■ ASSIGNMENT ■
Give only the number of lines in the following entries where "xlsx" appears.

═════ RAW DATA

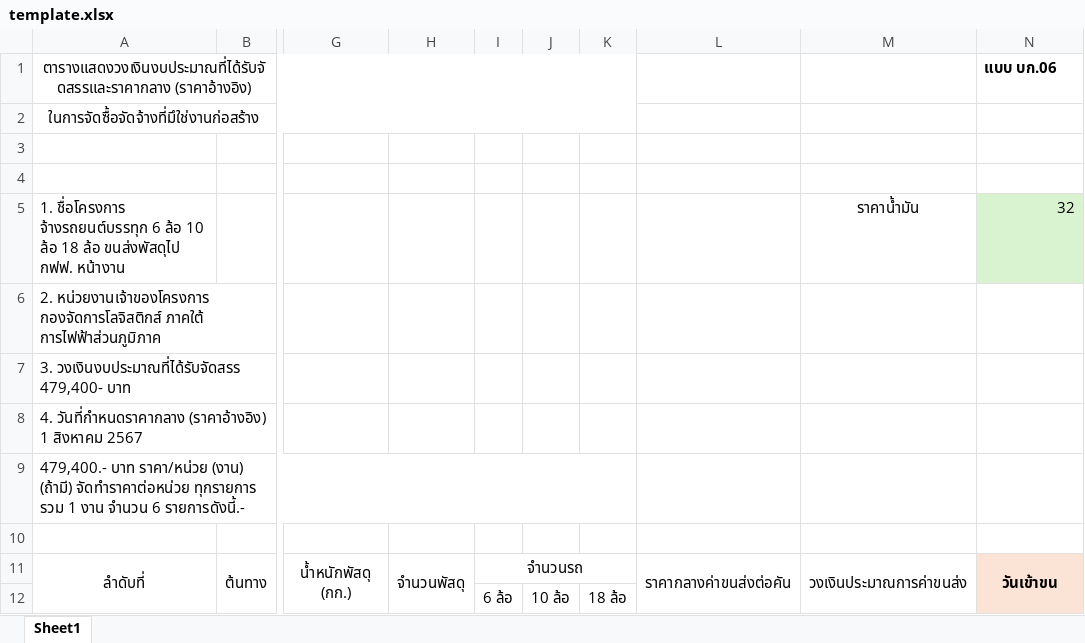
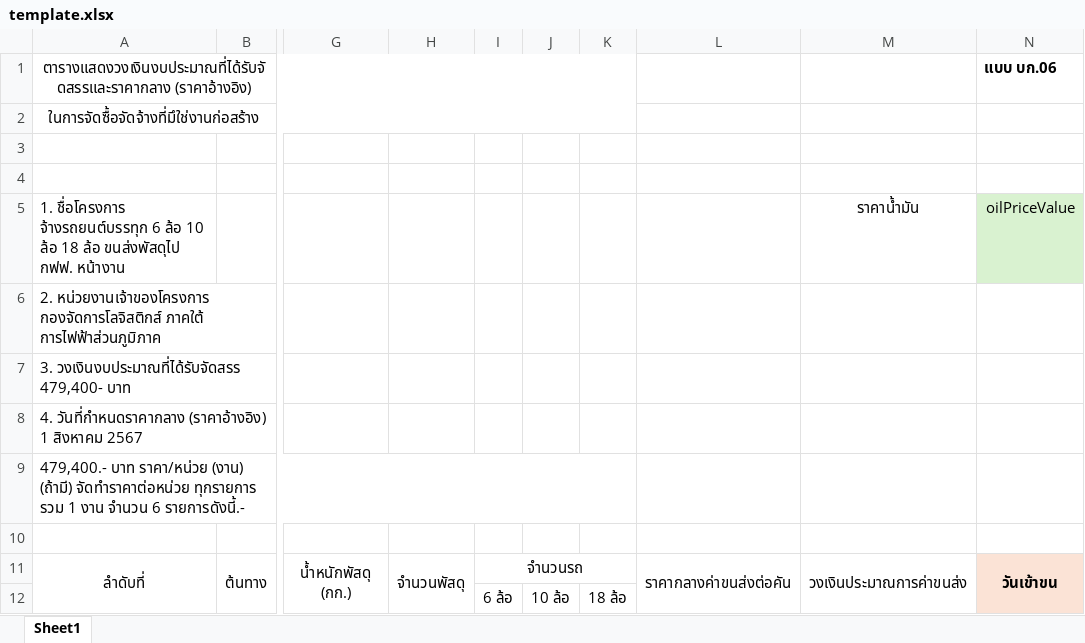
Before and after one commit to liveedevteam/gologistic-api, an Excel workbook: templates/template.xlsx, sheet Sheet1, drawn as a sheet; only a part is shown, gaps mark what is left out; values as stored, in another font and other column widths than the file's, no borders; the diff names each change by its address in the sheet, - before the commit and + after, or states it on an @@ line.

Commit message:
fix oilPricePerLit on excel

```diff
--- a/templates/template.xlsx (sheet Sheet1)
+++ b/templates/template.xlsx (sheet Sheet1)
-N5: 32
+N5: oilPriceValue
```
Also changed, not shown: 1 other file.
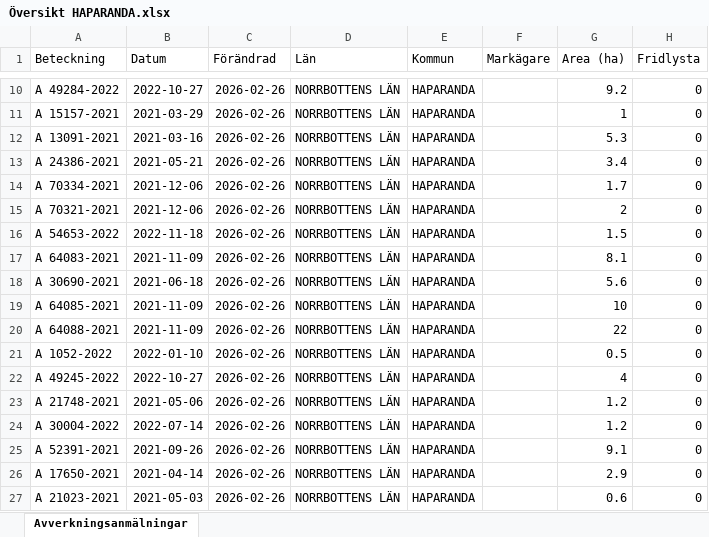
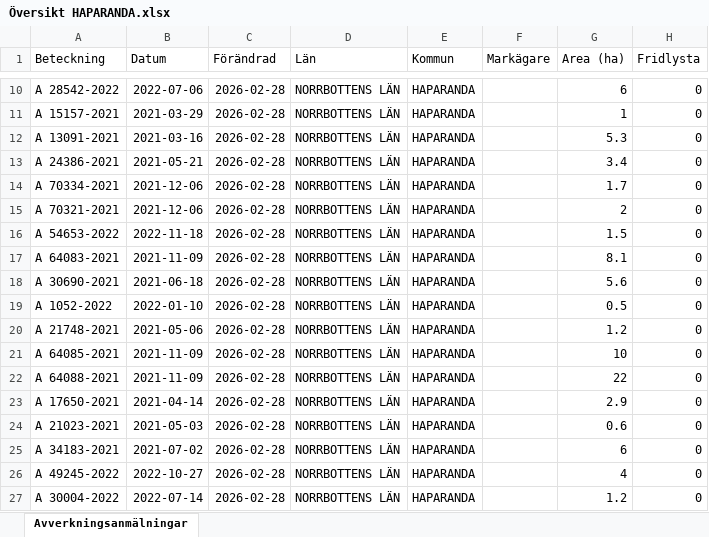
Before and after one commit to klasma/Logging_2583, an Excel workbook: Översikt HAPARANDA.xlsx, sheet Avverkningsanmälningar, drawn as a sheet; only a part is shown, gaps mark what is left out; values as stored, in another font and other column widths than the file's, no borders; the diff covers the shown part only; the diff names each change by its address in the sheet, - before the commit and + after, or states it on an @@ line.

```diff
--- a/Översikt HAPARANDA.xlsx (sheet Avverkningsanmälningar)
+++ b/Översikt HAPARANDA.xlsx (sheet Avverkningsanmälningar)
-A10 (Beteckning): A 49284-2022
+A10 (Beteckning): A 28542-2022
-B10 (Datum): 2022-10-27
+B10 (Datum): 2022-07-06
-C10:C27 (Förändrad): 2026-02-26
+C10:C27 (Förändrad): 2026-02-28
-G10 (Area (ha)): 9.2
+G10 (Area (ha)): 6
-A19 (Beteckning): A 64085-2021
+A19 (Beteckning): A 1052-2022
-B19 (Datum): 2021-11-09
+B19 (Datum): 2022-01-10
-G19 (Area (ha)): 10
+G19 (Area (ha)): 0.5
-A20 (Beteckning): A 64088-2021
+A20 (Beteckning): A 21748-2021
-B20 (Datum): 2021-11-09
+B20 (Datum): 2021-05-06
-G20 (Area (ha)): 22
+G20 (Area (ha)): 1.2
-A21 (Beteckning): A 1052-2022
+A21 (Beteckning): A 64085-2021
-B21 (Datum): 2022-01-10
+B21 (Datum): 2021-11-09
-G21 (Area (ha)): 0.5
+G21 (Area (ha)): 10
-A22 (Beteckning): A 49245-2022
+A22 (Beteckning): A 64088-2021
-B22 (Datum): 2022-10-27
+B22 (Datum): 2021-11-09
-G22 (Area (ha)): 4
+G22 (Area (ha)): 22
-A23 (Beteckning): A 21748-2021
+A23 (Beteckning): A 17650-2021
-B23 (Datum): 2021-05-06
+B23 (Datum): 2021-04-14
-G23 (Area (ha)): 1.2
+G23 (Area (ha)): 2.9
-A24 (Beteckning): A 30004-2022
+A24 (Beteckning): A 21023-2021
-B24 (Datum): 2022-07-14
+B24 (Datum): 2021-05-03
-G24 (Area (ha)): 1.2
+G24 (Area (ha)): 0.6
-A25 (Beteckning): A 52391-2021
+A25 (Beteckning): A 34183-2021
-B25 (Datum): 2021-09-26
+B25 (Datum): 2021-07-02
-G25 (Area (ha)): 9.1
+G25 (Area (ha)): 6
-A26 (Beteckning): A 17650-2021
+A26 (Beteckning): A 49245-2022
-B26 (Datum): 2021-04-14
+B26 (Datum): 2022-10-27
-G26 (Area (ha)): 2.9
+G26 (Area (ha)): 4
-A27 (Beteckning): A 21023-2021
+A27 (Beteckning): A 30004-2022
-B27 (Datum): 2021-05-03
+B27 (Datum): 2022-07-14
-G27 (Area (ha)): 0.6
+G27 (Area (ha)): 1.2
```
Also changed, not shown: 792 edited cells elsewhere in this sheet, artfynd/A 1855-2025 artfynd.xlsx, artfynd/A 31667-2021 artfynd.xlsx, 37 other files.
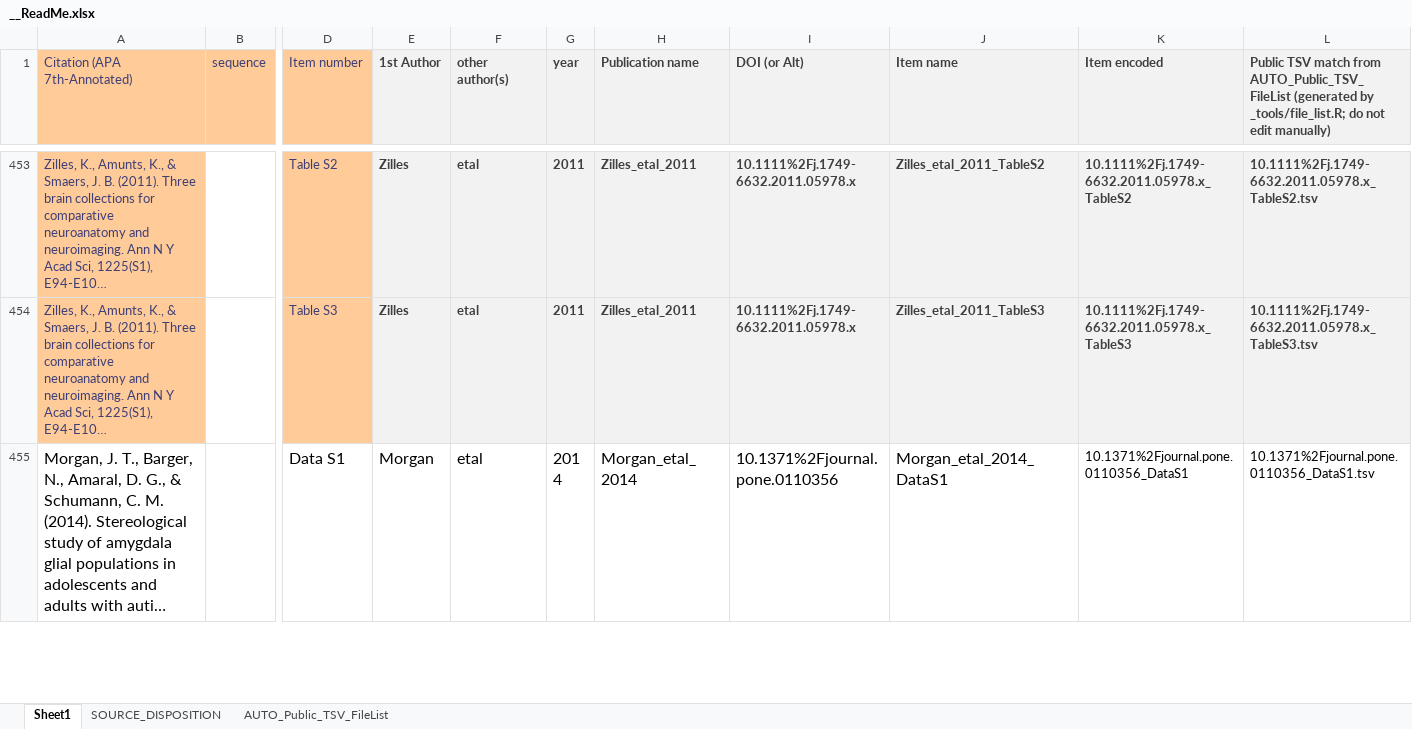
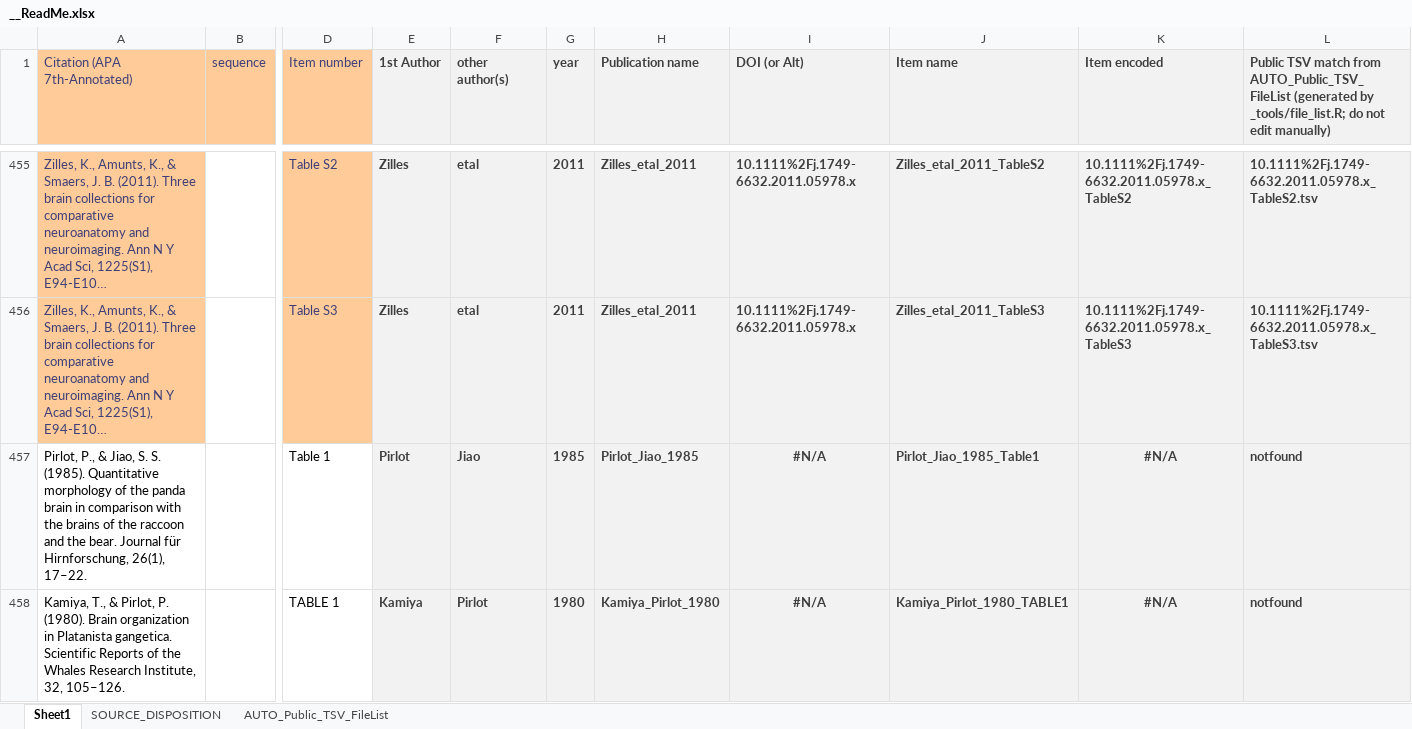
Before and after one commit to AleAliSousa/Evo-M1-Trait-Data, an Excel workbook: __ReadMe.xlsx, sheet Sheet1, drawn as a sheet; only a part is shown, gaps mark what is left out; the shorter side is filled out with more unchanged rows; long unchanged cells end in …; values as stored, in another font and other column widths than the file's, no borders; rows hold the shown columns only; the diff covers the shown part only; the diff names each change by its address in the sheet, - before the commit and + after, or states it on an @@ line.

```diff
--- a/__ReadMe.xlsx (sheet Sheet1)
+++ b/__ReadMe.xlsx (sheet Sheet1)
+row 457: Pirlot, P., & Jiao, S. S. (1985). Quantitative morphology of the panda brain in comparison with the brains of the raccoon and the bear. Journal für Hirnforschung, 26(1), 17–22. |  | Table 1 | Pirlot | Jiao | 1985 | Pirlot_Jiao_1985 | #N/A | Pirlot_Jiao_1985_Table1 | #N/A | notfound
+row 458: Kamiya, T., & Pirlot, P. (1980). Brain organization in Platanista gangetica. Scientific Reports of the Whales Research Institute, 32, 105–126. |  | TABLE 1 | Kamiya | Pirlot | 1980 | Kamiya_Pirlot_1980 | #N/A | Kamiya_Pirlot_1980_TABLE1 | #N/A | notfound
```
Also changed, not shown: 7 added rows elsewhere in this sheet, sheet SOURCE_DISPOSITION, formulas that keep their value, 5 other files.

══════════

■ WRITTEN ANSWER ■
10